# Proof 24: Newton’s 2nd law in rotation

Get some friends to help you push the stuck carousel with your daughter sitting in it. Each applies a force on her. Friction and other force may counteract. Many forces could be involved – let’s denote them $F_1$, $F_2$, $F_3$ and so on – and we use Newton’s 2nd law (see the Newton’s 2nd law skill) on all these forces that are acting at this position to find the acceleration of your daughter.

\begin{align} \sum F&=ma\quad\Leftrightarrow\quad \\ \underbrace{F_1+F_2+F_3+\cdots}_\text{all forces}&=ma \quad\Leftrightarrow\quad \\ \frac{\tau_1}r+\frac{\tau_2}r+\frac{\tau_3}r+\cdots&=ma \quad\Leftrightarrow\quad \qquad\leftarrow \text{Torque }\tau=Fr\Leftrightarrow F=\tau/r\\ \underbrace{\tau_1+\tau_2+\tau_3+\cdots}_\text{all torques}&=rma\\ \sum \tau &=rma \quad\Leftrightarrow\quad \\ \sum \tau &=rm\underbrace{r\alpha}_a \quad\Leftrightarrow\quad \qquad \leftarrow \text{Geometric bond } a=r\alpha\\ \sum \tau &=mr^2\alpha \end{align}

The mass $m$ is just the daughter. But actually not only her is being set in motion, so not only her mass must be involved. The entire carousel structure is being set in motion and the mass of every “particle” of it is involved. The farther away from the centre, the longer it must be moved per second, so the “tougher”.

Each “particle” can be accounted for my splitting the carousel arm (and other parts of the structure) into infinitely many “particles” with each “particle” being pushes/pulled in by its neighbour particles. Due to Newton’s 3rd law, the force from one neighbour “particle” is also felt by that neighbour “particle” itself, but oppositely. So, when summing up all forces for the entire situation, all these “particle”-“particle” force-pairs cancel out. We end with only all the “toughnesses”, all the inertias” $mr^2$ adding up. So, let’s add a sum symbol to the “toughness” group of parameters:

\begin{align} \sum \tau &=\underbrace{\sum (mr^2)}_I\alpha\quad\Leftrightarrow\\ \sum \tau &=I\alpha \qquad\blacksquare\\ \end{align}

This “toughness” chunk is called the moment-of-inertia:

$$I=\sum mr^2$$

Note, this result is also often written as an integral in case of an infinite amount of “particles” being infinitely small (a continuous body):

$$I=\int r^2\;\mathrm dm$$

## Proof 14: Motion equations

In motion along a path, $a$ is acceleration, $v_0$ and $v$ are initial and final (current) speed, and $t_0$ and $t$ are initial and final…
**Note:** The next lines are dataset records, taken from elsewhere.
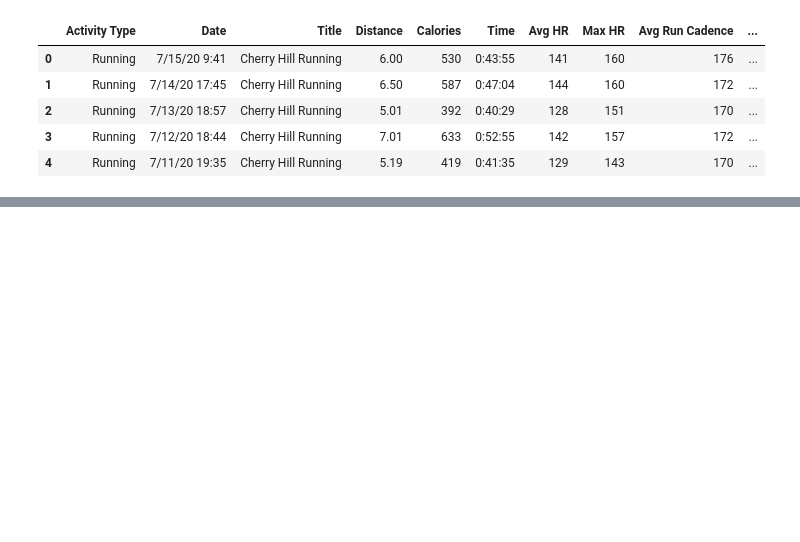
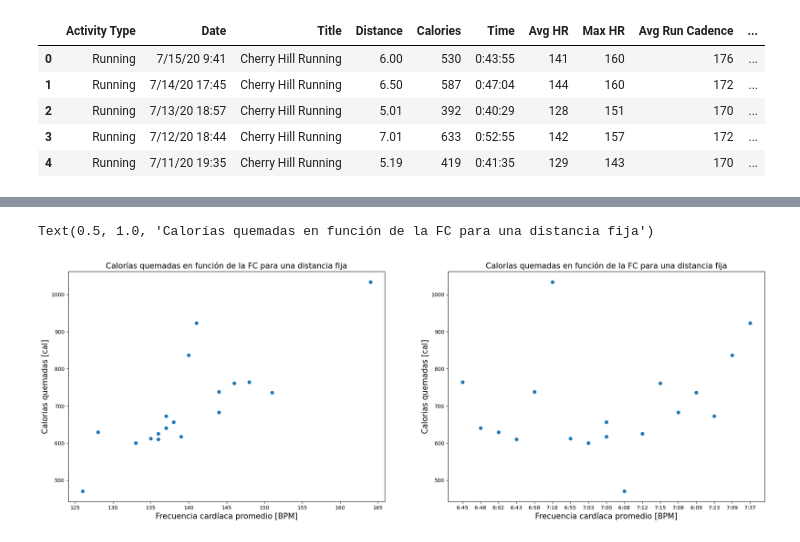
Before and after one commit to agusje1/C-digos, a Jupyter notebook: Running/Running.ipynb, the cells around one changed output, grey strips where cells are left out. Saved outputs shown, nothing was run; the diff lists cells and outputs as text; code cells hidden in the pictures; blank space fills up the shorter version.

```diff
--- a/Running/Running.ipynb
+++ b/Running/Running.ipynb
@@ -52,0 +37,27 @@ cadencia = df["Avg Run Cadence"]
+# %%
+#Paso los tiempos a segundos
+df["Time_parsed"] = df["Time"].apply(parse_time_string)
+df["Time_seconds"] = df["Time_parsed"].dt.total_seconds()
+
+
+#Limpio la columna de calorias que tiene entradas -- o entradas escritas como 1,310 (1310)
+calories_bool = df["Calories"] != "--"
+df["Calories"] = df["Calories"]*calories_bool
+df["Calories"] = df["Calories"].replace({',': ''}, regex=True).apply(pd.to_numeric)
+df["Calories"] = np.nan_to_num(df["Calories"])
+df = df[df["Calories"] != 0]
+
+#De paso convierto en integers las columnas numéricas
+
+df["Max HR"] = df["Max HR"].astype(int)
+df["Avg HR"] = df["Avg HR"].astype(int)
+
+avg_cadence_bool = df["Avg Run Cadence"] != "--"
+df["Avg Run Cadence"] = df["Avg Run Cadence"]*avg_cadence_bool
+df["Avg Run Cadence"] = df["Avg Run Cadence"].replace({',': ''}, regex=True).apply(pd.to_numeric)
+df["Avg Run Cadence"] = np.nan_to_num(df["Avg Run Cadence"])
+df = df[df["Avg Run Cadence"] != 0]
+
+df["Avg Run Cadence"].astype(int)
+df["Max Run Cadence"].astype(int)
+df["Avg Stride Length"].astype(float)
@@ -72,0 +103,16 @@ Text(0, 0.5, '')
+# %%
+fig, ax = plt.subplots(1,2,figsize=(24,8))
+
+
+ax[0].scatter(df[df["Distance"]==10]["Avg HR"],df[df["Distance"]==10]["Calories"])
+ax[0].set_xlabel("Frecuencia cardíaca promedio [BPM]",fontsize=15)
+ax[0].set_ylabel("Calorias quemadas [cal]",fontsize=15)
+ax[0].set_title("Calorías quemadas en función de la FC para una distancia fija",fontsize=15)
+
+ax[1].scatter(df[df["Distance"]==10]["Avg Pace"],df[df["Distance"]==10]["Calories"])
+ax[1].set_xlabel("Frecuencia cardíaca promedio [BPM]",fontsize=15)
+ax[1].set_ylabel("Calorias quemadas [cal]",fontsize=15)
+ax[1].set_title("Calorías quemadas en función de la FC para una distancia fija",fontsize=15)
+# %% [output]
+Text(0.5, 1.0, 'Calorías quemadas en función de la FC para una distancia fija')
+[figure, added]
```
Also changed, not shown: parts of 9 cells of this notebook, 1 other file.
## Proof 31: Elastic-collision speed “conservation”

We call a collision elastic if the total kinetic energy is conserved (same before as after the collision) and there are no other energies involved.…

## Proof 22: Geometric bonds

Angle $\theta$ measured in radians is ‘the number of radius-lengths along the periphery’. Multiply that number with the radius $r$ to get the total length…

## Proof 35: Kinetic energy

Linear version of kinetic energy A spaceship in outer space starts its rocket engines to propel itself forwards with a rocket force. That force does…

## Proof 32: Momentum conservation law

The moment conservation law and Newton’s 3rd law as well as the idea of impulse seem equivalent (they all describe impacts/collisions). And in fact the…